The Brooklyn Navy Yard Yard is a growing community of food manufacturing businesses. On this tour, go behind the scenes at some of the Yard’s most delicious tenants! Participants will learn about different aspects of food production, distribution, and retail, while sampling treats along the way. In addition, guests will gain a better understanding about the history of theYard and learn more about the 450+ businesses that call the Yard home today. As a bonus, the tour gives visitors amazing views and access to the Yard that is only possible on a tour. Perfect for a Summer Friday outing with colleagues or friends, this new tour is not to be missed!
Taste the Yard Tour
For the first time in 175 years, the Brooklyn Navy Yard’s Timber Shed has emerged from behind a wall, and it is being prepared for a new life. One of the oldest buildings at the Yard, it is one of the few few surviving structures that represents the Yard’s early history of wooden shipbuilding.
Actually, the Timber Shed represents the whole purpose and justification for creating the Navy Yard in the first place. When Secretary of the Navy Benjamin Stoddert purchased 40 acres of land in Brooklyn 1801, he used appropriations for the purchase of timber, claiming that the Navy needed secure places to store it; otherwise, he was just wasting money moving the government-owned timber to the private shipyards that were building the ships. With this creative interpretation of the law, he created six shipyards that would be at the core of the US Navy for the next 160 years. In those other five Navy Yards (Portsmouth, Boston, Philadelphia, Norfolk, Washington), none still have an extant timber shed.>> Continue reading

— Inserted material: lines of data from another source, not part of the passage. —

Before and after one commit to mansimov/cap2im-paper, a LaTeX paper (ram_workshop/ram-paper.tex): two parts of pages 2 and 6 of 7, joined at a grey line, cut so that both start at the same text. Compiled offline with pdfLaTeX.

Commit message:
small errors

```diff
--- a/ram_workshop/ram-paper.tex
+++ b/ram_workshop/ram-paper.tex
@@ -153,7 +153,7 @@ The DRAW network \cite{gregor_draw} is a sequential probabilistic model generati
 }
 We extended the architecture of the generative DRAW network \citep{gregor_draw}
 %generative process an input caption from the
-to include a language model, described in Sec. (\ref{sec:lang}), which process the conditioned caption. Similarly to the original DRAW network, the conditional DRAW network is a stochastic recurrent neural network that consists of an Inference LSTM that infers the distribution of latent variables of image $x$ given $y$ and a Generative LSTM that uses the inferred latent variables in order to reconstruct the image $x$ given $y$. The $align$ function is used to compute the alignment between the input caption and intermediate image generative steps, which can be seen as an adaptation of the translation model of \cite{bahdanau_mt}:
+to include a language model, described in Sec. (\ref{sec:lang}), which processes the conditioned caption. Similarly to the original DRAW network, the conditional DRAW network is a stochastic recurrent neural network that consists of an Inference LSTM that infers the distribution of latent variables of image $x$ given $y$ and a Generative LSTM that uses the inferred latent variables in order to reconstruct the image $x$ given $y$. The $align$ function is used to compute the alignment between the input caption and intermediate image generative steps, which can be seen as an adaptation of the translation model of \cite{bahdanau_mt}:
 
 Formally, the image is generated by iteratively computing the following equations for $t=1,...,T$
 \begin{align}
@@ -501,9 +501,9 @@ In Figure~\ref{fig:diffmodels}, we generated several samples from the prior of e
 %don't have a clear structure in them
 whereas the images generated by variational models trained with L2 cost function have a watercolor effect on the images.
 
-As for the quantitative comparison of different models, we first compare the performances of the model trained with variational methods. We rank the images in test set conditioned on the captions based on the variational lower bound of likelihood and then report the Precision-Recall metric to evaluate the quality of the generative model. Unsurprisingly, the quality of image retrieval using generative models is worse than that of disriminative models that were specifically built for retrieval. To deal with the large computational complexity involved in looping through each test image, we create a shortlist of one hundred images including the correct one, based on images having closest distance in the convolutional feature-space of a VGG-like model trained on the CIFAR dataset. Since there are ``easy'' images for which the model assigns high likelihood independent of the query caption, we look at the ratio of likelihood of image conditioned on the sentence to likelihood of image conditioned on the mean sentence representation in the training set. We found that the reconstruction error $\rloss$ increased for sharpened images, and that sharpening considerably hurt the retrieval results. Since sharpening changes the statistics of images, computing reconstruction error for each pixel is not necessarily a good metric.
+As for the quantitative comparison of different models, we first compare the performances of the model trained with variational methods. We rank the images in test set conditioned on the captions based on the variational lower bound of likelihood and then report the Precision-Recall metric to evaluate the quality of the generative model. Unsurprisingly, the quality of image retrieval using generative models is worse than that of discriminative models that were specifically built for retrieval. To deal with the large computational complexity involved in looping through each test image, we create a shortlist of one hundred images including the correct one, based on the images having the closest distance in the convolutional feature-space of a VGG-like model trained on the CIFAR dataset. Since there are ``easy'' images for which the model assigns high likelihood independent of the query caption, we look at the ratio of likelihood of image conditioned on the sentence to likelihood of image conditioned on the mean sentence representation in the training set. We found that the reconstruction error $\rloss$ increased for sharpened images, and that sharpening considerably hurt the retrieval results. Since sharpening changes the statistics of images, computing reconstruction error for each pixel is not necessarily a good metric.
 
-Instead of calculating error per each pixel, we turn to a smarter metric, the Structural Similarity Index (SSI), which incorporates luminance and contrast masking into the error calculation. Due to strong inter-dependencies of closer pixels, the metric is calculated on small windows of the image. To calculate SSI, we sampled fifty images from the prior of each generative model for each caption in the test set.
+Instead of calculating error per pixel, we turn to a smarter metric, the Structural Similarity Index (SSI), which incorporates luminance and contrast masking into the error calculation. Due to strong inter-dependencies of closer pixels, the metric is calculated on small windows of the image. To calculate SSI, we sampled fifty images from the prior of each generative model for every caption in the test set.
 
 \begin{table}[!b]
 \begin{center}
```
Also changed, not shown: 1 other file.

Today marks the anniversary of the launching of USS Arizona at the Brooklyn Navy Yard. We have written about the Arizona many times before, including about the impact the sinking had on the Yard’s workers half a world away, and about our visit to the memorial in Pearl Harbor. It remains one of the most well-known and written about ships in the history of the US Navy, but we want to take a look at some lesser-known incidents in its storied history connected to the Yard.
When looking back at the ship’s history from the perspective of its tragic end, one can’t help but find many omens; when taken together, they seem to have foretold its fate. They are, of course, coincidences, not curses, but fascinating nonetheless.>> Continue reading
Queer history is linked to Brooklyn’s diversity, creativity, and vibrancy as a borough, yet this history is often forgotten or overlooked. Join us for this special tour about the queer history of the Brooklyn Navy Yard, co-led by Turnstile Tours and scholar, curator, and author Hugh Ryan, as we discuss his groundbreaking book When Brooklyn was Queer.
This in-depth tour of the Yard’s history will include insights and excerpts from Ryan on queer histories at and around the Yard, from the nineteenth century and through World War II. The experience culminates at the Kings County Distillery’s Sands Street Gatehouses, a street once known for its bars and nightlife that provided rare spaces for expression of queer identities. Hugh Ryan’s meticulous research and engaging storytelling have gained his book much praise, and we are so excited to partner with him on this experience as part of WorldPride2019. Books will be available for purchase and signing.
When Brooklyn Was Queer Tour